** Aim of the task **
Whenever the word "auto" turns up in a line of the data below, copy that line.

** Source data **
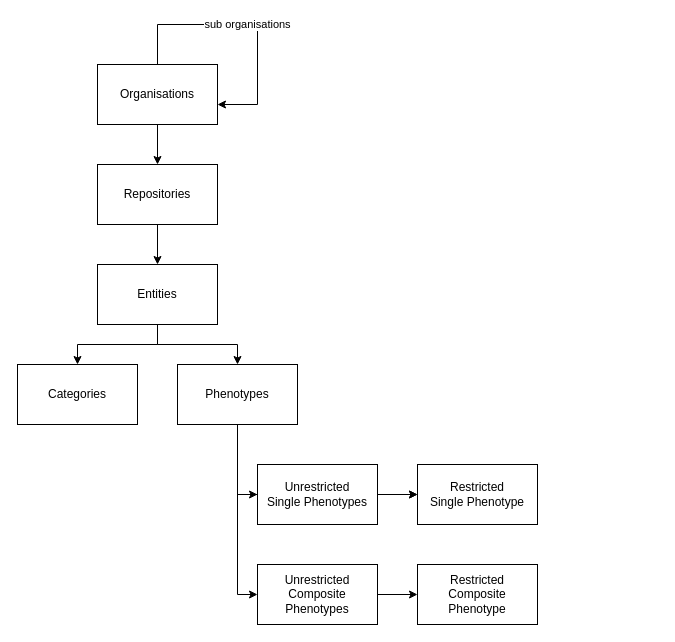
Above: docs/assets/images/content-type-hierarchy.drawio in Onto-Med/top-deployment (draw.io), before the change. Source tidied: cells renumbered, new cells numbered last; positions are measured from the earlier drawing's top-left corner, leaving out a move shared by most shapes. Both pictures are drawn from the tidied source at 100%, with x=0, y=0 at pixel (17, 24).
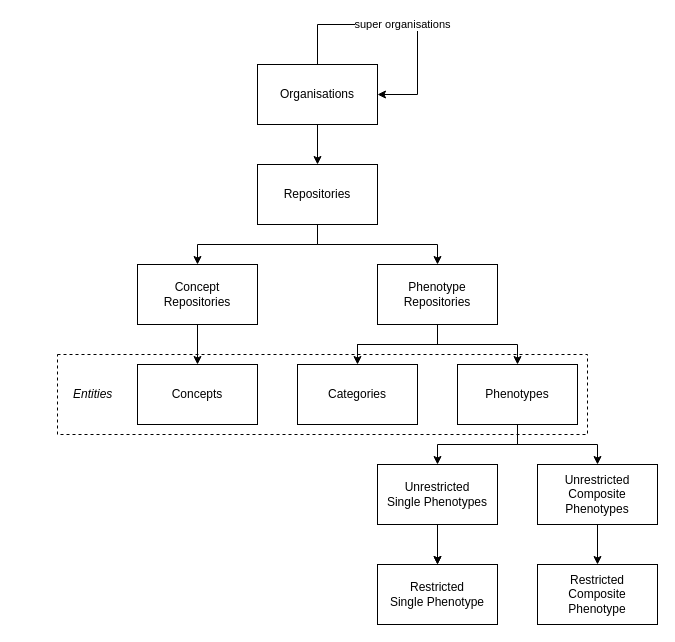
The same diagram, later.

Commit message (it also covers changes not shown here):
Add repository type documentation

Diff of the diagram source:
```diff
@@
+    <mxCell id="22" value="Entities" style="rounded=0;whiteSpace=wrap;html=1;fontStyle=2;labelPosition=center;verticalLabelPosition=middle;align=left;verticalAlign=middle;spacingLeft=14;dashed=1;fillColor=none;" parent="1" vertex="1">
+      <mxGeometry x="40" y="330" width="530" height="80" as="geometry" />
+    </mxCell>
@@
     <mxCell id="3" value="Organisations" style="rounded=0;whiteSpace=wrap;html=1;" parent="1" vertex="1">
-      <mxGeometry x="80" y="40" width="120" height="60" as="geometry" />
+      <mxGeometry x="240" y="40" width="120" height="60" as="geometry" />
     </mxCell>
-    <mxCell id="4" value="sub organisations" style="edgeStyle=orthogonalEdgeStyle;rounded=0;orthogonalLoop=1;jettySize=auto;html=1;exitX=0.5;exitY=0;exitDx=0;exitDy=0;" parent="1" edge="1" source="3" target="3">
+    <mxCell id="4" value="super organisations" style="edgeStyle=orthogonalEdgeStyle;rounded=0;orthogonalLoop=1;jettySize=auto;html=1;exitX=0.5;exitY=0;exitDx=0;exitDy=0;" parent="1" edge="1" source="3" target="3">
       <mxGeometry relative="1" as="geometry">
         <Array as="points">
-          <mxPoint x="140" />
-          <mxPoint x="240" />
-          <mxPoint x="240" y="80" />
+          <mxPoint x="300" />
+          <mxPoint x="400" />
+          <mxPoint x="400" y="70" />
         </Array>
       </mxGeometry>
     </mxCell>
@@
+    <mxCell id="23" style="edgeStyle=orthogonalEdgeStyle;html=1;strokeColor=default;rounded=0;" parent="1" edge="1" source="6" target="25">
+      <mxGeometry relative="1" as="geometry" />
+    </mxCell>
     <mxCell id="6" value="Repositories" style="whiteSpace=wrap;html=1;rounded=0;" parent="1" vertex="1">
-      <mxGeometry x="80" y="140" width="120" height="60" as="geometry" />
+      <mxGeometry x="240" y="140" width="120" height="60" as="geometry" />
     </mxCell>
     <mxCell id="7" style="edgeStyle=orthogonalEdgeStyle;rounded=0;jettySize=auto;html=1;" parent="1" edge="1" source="9" target="10">
       <mxGeometry relative="1" as="geometry">
         <Array as="points">
-          <mxPoint x="140" y="320" />
-          <mxPoint x="60" y="320" />
+          <mxPoint x="340" y="320" />
+          <mxPoint x="260" y="320" />
         </Array>
       </mxGeometry>
     </mxCell>
     <mxCell id="8" style="edgeStyle=orthogonalEdgeStyle;rounded=0;jettySize=auto;html=1;" parent="1" edge="1" source="9" target="13">
       <mxGeometry relative="1" as="geometry">
         <Array as="points">
-          <mxPoint x="140" y="320" />
-          <mxPoint x="220" y="320" />
+          <mxPoint x="340" y="320" />
+          <mxPoint x="420" y="320" />
         </Array>
       </mxGeometry>
     </mxCell>
-    <mxCell id="9" value="Entities" style="whiteSpace=wrap;html=1;rounded=0;" parent="1" vertex="1">
-      <mxGeometry x="80" y="240" width="120" height="60" as="geometry" />
+    <mxCell id="9" value="Phenotype Repositories" style="whiteSpace=wrap;html=1;rounded=0;" parent="1" vertex="1">
+      <mxGeometry x="360" y="240" width="120" height="60" as="geometry" />
     </mxCell>
     <mxCell id="10" value="Categories" style="whiteSpace=wrap;html=1;rounded=0;" parent="1" vertex="1">
-      <mxGeometry y="340" width="120" height="60" as="geometry" />
+      <mxGeometry x="280" y="340" width="120" height="60" as="geometry" />
     </mxCell>
     <mxCell id="11" style="edgeStyle=orthogonalEdgeStyle;rounded=0;jettySize=auto;html=1;" parent="1" edge="1" source="13" target="18">
       <mxGeometry relative="1" as="geometry">
         <Array as="points">
-          <mxPoint x="220" y="470" />
+          <mxPoint x="500" y="420" />
+          <mxPoint x="420" y="420" />
         </Array>
       </mxGeometry>
     </mxCell>
     <mxCell id="12" style="edgeStyle=orthogonalEdgeStyle;rounded=0;jettySize=auto;html=1;startArrow=none;" parent="1" edge="1" source="13" target="14">
       <mxGeometry relative="1" as="geometry">
         <Array as="points">
-          <mxPoint x="220" y="570" />
+          <mxPoint x="500" y="420" />
+          <mxPoint x="580" y="420" />
         </Array>
       </mxGeometry>
     </mxCell>
     <mxCell id="13" value="Phenotypes" style="whiteSpace=wrap;html=1;rounded=0;" parent="1" vertex="1">
-      <mxGeometry x="160" y="340" width="120" height="60" as="geometry" />
+      <mxGeometry x="440" y="340" width="120" height="60" as="geometry" />
     </mxCell>
     <mxCell id="14" value="Unrestricted&lt;br&gt;Composite Phenotypes" style="whiteSpace=wrap;html=1;rounded=0;" parent="1" vertex="1">
-      <mxGeometry x="240" y="540" width="120" height="60" as="geometry" />
+      <mxGeometry x="520" y="440" width="120" height="60" as="geometry" />
     </mxCell>
@@
     <mxCell id="18" value="Unrestricted&lt;br&gt;Single Phenotypes" style="whiteSpace=wrap;html=1;rounded=0;" parent="1" vertex="1">
-      <mxGeometry x="240" y="440" width="120" height="60" as="geometry" />
+      <mxGeometry x="360" y="440" width="120" height="60" as="geometry" />
     </mxCell>
-    <mxCell id="19" style="edgeStyle=orthogonalEdgeStyle;rounded=0;jettySize=auto;html=1;endArrow=none;" parent="1" edge="1" source="13" target="18">
-      <mxGeometry relative="1" as="geometry">
-        <Array as="points">
-          <mxPoint x="220" y="470" />
-        </Array>
-      </mxGeometry>
-    </mxCell>
     <mxCell id="20" value="Restricted&lt;br&gt;Single Phenotype" style="whiteSpace=wrap;html=1;rounded=0;" parent="1" vertex="1">
-      <mxGeometry x="400" y="440" width="120" height="60" as="geometry" />
+      <mxGeometry x="360" y="540" width="120" height="60" as="geometry" />
     </mxCell>
     <mxCell id="21" value="Restricted&lt;br&gt;Composite Phenotype" style="whiteSpace=wrap;html=1;rounded=0;" parent="1" vertex="1">
-      <mxGeometry x="400" y="540" width="120" height="60" as="geometry" />
+      <mxGeometry x="520" y="540" width="120" height="60" as="geometry" />
     </mxCell>
+    <mxCell id="24" style="edgeStyle=orthogonalEdgeStyle;rounded=0;html=1;strokeColor=default;" parent="1" edge="1" source="25" target="26">
+      <mxGeometry relative="1" as="geometry" />
+    </mxCell>
+    <mxCell id="25" value="Concept&lt;br&gt;Repositories" style="whiteSpace=wrap;html=1;rounded=0;" parent="1" vertex="1">
+      <mxGeometry x="120" y="240" width="120" height="60" as="geometry" />
+    </mxCell>
+    <mxCell id="26" value="Concepts" style="whiteSpace=wrap;html=1;rounded=0;" parent="1" vertex="1">
+      <mxGeometry x="120" y="340" width="120" height="60" as="geometry" />
+    </mxCell>
```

** Answer to the exercise **
-    <mxCell id="4" value="sub organisations" style="edgeStyle=orthogonalEdgeStyle;rounded=0;orthogonalLoop=1;jettySize=auto;html=1;exitX=0.5;exitY=0;exitDx=0;exitDy=0;" parent="1" edge="1" source="3" target="3">
+    <mxCell id="4" value="super organisations" style="edgeStyle=orthogonalEdgeStyle;rounded=0;orthogonalLoop=1;jettySize=auto;html=1;exitX=0.5;exitY=0;exitDx=0;exitDy=0;" parent="1" edge="1" source="3" target="3">
     <mxCell id="7" style="edgeStyle=orthogonalEdgeStyle;rounded=0;jettySize=auto;html=1;" parent="1" edge="1" source="9" target="10">
     <mxCell id="8" style="edgeStyle=orthogonalEdgeStyle;rounded=0;jettySize=auto;html=1;" parent="1" edge="1" source="9" target="13">
     <mxCell id="11" style="edgeStyle=orthogonalEdgeStyle;rounded=0;jettySize=auto;html=1;" parent="1" edge="1" source="13" target="18">
     <mxCell id="12" style="edgeStyle=orthogonalEdgeStyle;rounded=0;jettySize=auto;html=1;startArrow=none;" parent="1" edge="1" source="13" target="14">
-    <mxCell id="19" style="edgeStyle=orthogonalEdgeStyle;rounded=0;jettySize=auto;html=1;endArrow=none;" parent="1" edge="1" source="13" target="18">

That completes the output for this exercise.